──────── Data to process

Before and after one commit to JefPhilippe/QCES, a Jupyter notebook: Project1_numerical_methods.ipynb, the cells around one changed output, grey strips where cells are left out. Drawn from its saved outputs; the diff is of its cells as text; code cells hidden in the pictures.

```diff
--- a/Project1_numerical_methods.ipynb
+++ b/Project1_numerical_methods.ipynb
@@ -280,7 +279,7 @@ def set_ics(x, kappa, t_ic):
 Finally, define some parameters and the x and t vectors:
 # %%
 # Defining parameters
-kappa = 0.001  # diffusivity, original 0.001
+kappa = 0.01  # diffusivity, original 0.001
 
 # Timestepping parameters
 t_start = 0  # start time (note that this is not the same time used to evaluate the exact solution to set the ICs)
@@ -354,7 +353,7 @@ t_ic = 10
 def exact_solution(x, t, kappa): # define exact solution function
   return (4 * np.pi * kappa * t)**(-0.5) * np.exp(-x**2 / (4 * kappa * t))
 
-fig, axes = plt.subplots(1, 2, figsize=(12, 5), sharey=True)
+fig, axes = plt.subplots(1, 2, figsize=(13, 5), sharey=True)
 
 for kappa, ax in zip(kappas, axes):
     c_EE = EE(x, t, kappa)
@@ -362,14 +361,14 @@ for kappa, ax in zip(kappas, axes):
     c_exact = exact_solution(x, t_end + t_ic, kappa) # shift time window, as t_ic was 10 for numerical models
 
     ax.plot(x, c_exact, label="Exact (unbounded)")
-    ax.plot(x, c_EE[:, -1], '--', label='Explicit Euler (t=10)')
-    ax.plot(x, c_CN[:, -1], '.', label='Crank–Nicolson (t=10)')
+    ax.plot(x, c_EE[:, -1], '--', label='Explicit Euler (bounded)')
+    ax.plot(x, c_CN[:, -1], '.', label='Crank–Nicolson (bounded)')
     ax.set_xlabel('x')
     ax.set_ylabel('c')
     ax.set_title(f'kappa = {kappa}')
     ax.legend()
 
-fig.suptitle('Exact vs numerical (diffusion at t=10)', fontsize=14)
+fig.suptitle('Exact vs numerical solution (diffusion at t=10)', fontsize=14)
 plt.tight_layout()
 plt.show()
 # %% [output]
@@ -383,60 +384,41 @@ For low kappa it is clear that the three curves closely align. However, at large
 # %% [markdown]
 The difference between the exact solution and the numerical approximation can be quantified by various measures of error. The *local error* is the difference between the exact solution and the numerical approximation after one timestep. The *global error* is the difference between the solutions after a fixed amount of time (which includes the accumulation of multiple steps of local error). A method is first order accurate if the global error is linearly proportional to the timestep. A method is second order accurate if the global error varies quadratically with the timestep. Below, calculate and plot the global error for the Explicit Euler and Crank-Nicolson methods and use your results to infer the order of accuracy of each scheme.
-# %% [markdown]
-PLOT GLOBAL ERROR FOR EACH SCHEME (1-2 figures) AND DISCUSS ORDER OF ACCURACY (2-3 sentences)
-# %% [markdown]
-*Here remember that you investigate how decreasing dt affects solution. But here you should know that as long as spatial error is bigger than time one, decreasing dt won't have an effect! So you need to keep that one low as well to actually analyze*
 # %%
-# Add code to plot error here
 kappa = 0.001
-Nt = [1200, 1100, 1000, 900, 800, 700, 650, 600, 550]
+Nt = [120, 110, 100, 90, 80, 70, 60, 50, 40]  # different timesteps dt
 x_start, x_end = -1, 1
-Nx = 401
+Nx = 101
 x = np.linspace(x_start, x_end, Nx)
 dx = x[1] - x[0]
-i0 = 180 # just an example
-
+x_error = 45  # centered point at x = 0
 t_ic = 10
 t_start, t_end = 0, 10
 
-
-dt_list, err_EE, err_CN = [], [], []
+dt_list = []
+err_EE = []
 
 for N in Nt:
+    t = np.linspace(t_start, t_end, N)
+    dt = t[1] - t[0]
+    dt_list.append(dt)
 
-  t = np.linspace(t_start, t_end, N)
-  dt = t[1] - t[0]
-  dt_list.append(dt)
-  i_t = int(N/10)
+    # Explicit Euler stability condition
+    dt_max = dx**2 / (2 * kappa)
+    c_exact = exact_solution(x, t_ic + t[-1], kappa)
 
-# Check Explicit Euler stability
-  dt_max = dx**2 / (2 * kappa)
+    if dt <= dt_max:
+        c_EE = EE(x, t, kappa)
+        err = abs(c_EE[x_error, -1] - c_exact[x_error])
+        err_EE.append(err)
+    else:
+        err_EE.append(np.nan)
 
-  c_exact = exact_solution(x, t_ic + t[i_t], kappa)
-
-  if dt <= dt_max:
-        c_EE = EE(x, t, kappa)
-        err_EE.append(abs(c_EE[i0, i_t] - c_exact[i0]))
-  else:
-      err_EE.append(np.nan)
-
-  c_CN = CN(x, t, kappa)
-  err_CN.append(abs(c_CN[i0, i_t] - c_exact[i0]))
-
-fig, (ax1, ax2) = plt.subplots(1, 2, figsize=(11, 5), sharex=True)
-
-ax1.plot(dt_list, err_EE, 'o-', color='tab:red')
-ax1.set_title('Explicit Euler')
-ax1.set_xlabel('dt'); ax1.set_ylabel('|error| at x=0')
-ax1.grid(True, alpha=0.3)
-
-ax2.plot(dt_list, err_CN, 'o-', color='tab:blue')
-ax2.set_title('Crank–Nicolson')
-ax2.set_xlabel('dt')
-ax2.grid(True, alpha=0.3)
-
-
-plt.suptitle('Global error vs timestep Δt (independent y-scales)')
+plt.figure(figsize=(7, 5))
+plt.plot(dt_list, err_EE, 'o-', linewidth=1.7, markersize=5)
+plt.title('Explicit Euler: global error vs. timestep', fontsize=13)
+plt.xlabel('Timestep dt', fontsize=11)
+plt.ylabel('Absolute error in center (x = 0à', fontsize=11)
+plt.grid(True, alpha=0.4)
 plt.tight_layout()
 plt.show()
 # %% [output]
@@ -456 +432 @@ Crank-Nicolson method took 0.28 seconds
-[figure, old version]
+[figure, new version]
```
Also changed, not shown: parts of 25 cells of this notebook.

────────────────
──────── Data to process

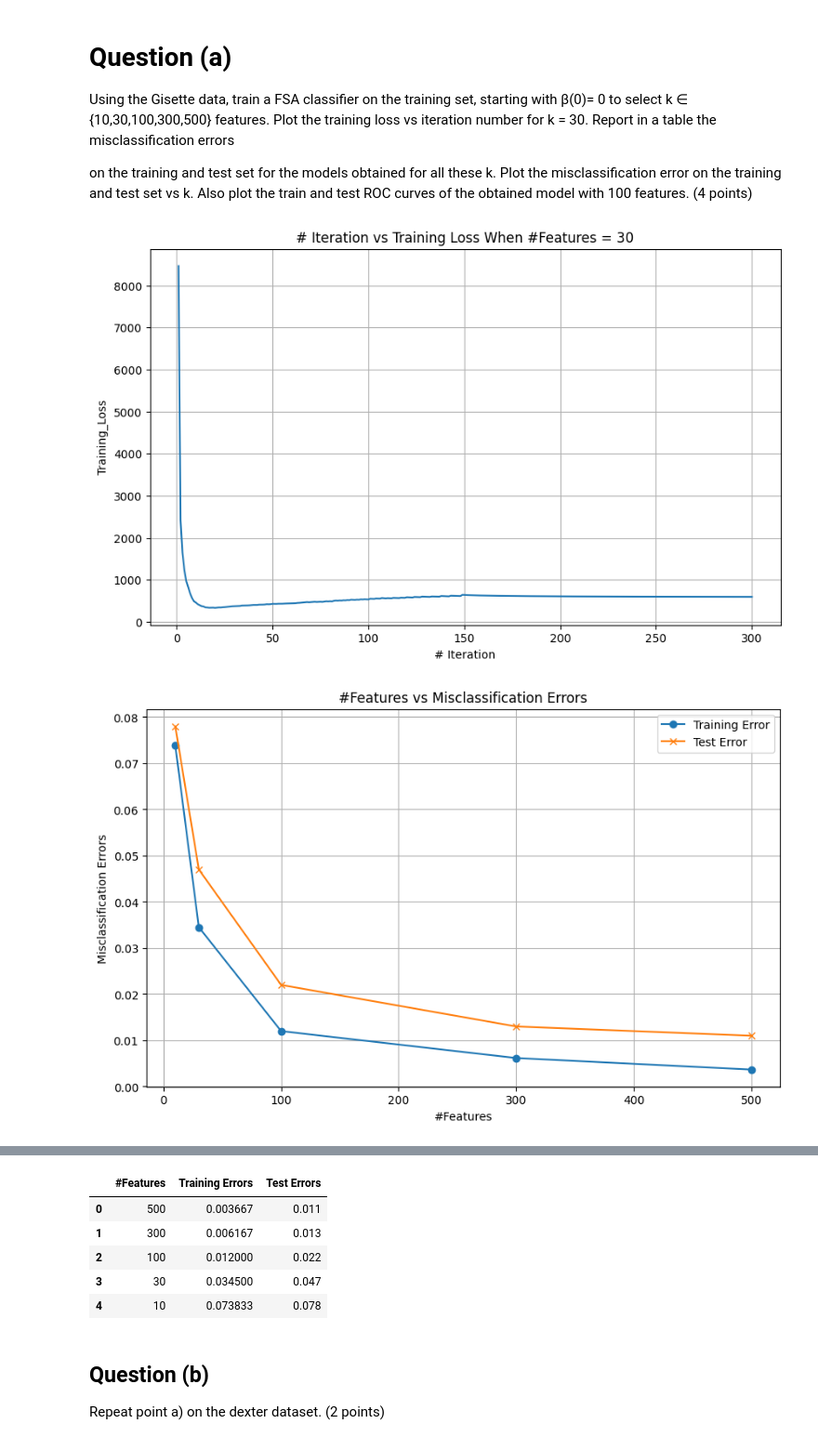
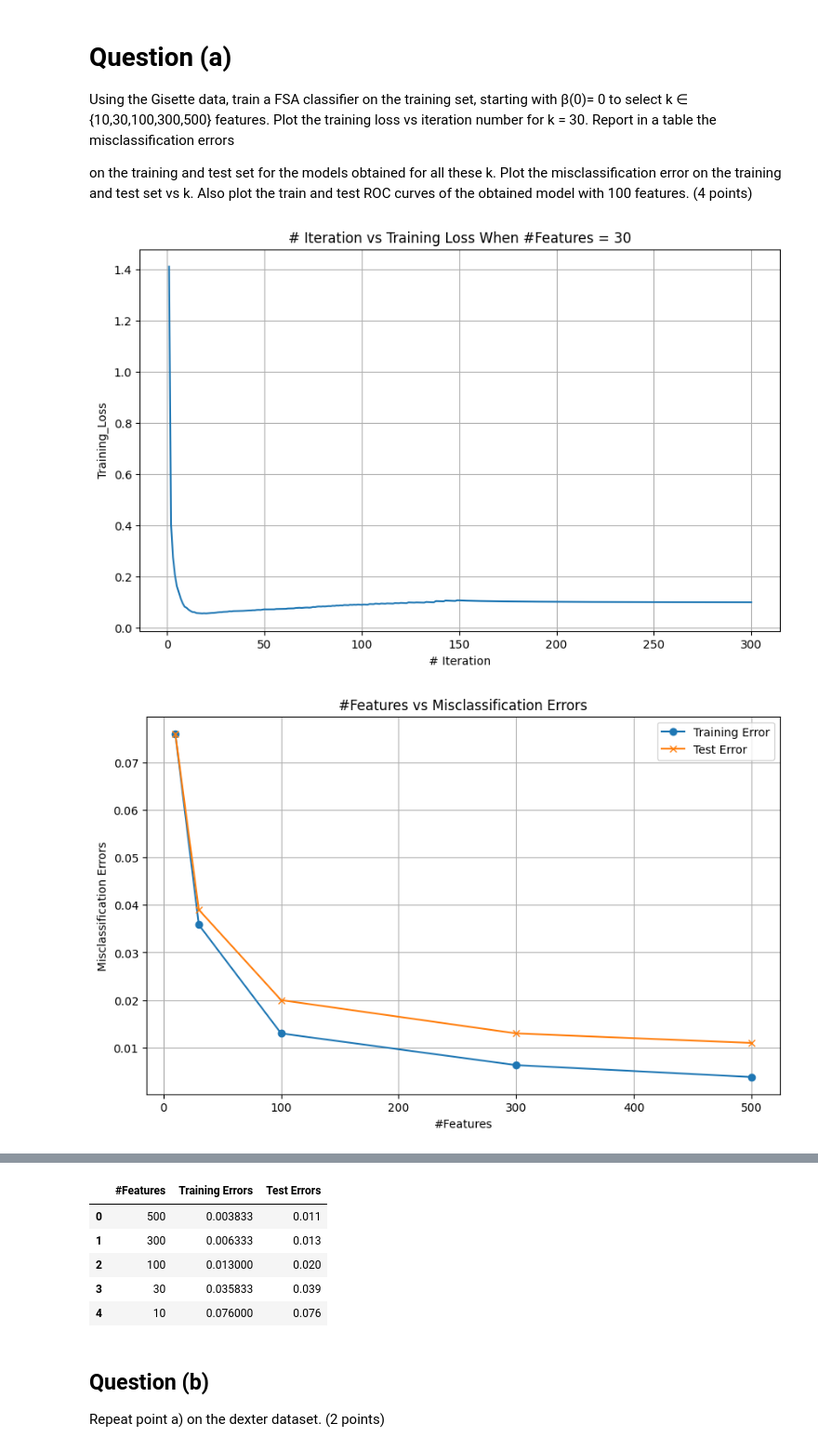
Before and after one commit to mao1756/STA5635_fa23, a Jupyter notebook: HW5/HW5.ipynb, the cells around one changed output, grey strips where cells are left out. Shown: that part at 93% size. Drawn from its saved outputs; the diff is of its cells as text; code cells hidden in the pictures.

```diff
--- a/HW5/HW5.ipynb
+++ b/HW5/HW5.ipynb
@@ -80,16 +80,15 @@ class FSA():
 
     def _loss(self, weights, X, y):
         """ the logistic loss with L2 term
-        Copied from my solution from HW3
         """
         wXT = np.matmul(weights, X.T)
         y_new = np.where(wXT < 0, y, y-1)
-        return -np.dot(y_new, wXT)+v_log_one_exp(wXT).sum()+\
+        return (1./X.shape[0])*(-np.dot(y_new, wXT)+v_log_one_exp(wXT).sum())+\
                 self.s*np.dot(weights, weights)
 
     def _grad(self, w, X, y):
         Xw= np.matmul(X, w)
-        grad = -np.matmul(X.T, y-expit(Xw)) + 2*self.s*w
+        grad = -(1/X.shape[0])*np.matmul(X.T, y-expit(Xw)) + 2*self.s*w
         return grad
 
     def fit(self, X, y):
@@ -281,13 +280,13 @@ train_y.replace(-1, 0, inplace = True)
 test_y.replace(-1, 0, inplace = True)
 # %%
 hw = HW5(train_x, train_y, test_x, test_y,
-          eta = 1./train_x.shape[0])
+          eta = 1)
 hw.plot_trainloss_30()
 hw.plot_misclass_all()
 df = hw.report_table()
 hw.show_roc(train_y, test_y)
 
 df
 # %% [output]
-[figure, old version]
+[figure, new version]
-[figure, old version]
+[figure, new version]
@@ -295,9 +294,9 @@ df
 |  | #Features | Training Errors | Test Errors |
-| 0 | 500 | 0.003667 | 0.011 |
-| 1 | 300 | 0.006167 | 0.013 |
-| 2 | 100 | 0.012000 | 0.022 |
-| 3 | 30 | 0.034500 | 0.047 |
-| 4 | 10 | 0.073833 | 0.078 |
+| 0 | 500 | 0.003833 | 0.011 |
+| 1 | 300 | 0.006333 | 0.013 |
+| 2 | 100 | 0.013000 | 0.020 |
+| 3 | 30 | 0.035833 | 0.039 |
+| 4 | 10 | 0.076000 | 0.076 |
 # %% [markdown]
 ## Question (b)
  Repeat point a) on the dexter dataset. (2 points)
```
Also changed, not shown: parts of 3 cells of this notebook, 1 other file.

────────────────

What is expected:
Scanning the data above, count the lines in which the string "cells" occurs and state only the count.

Result of this task:
4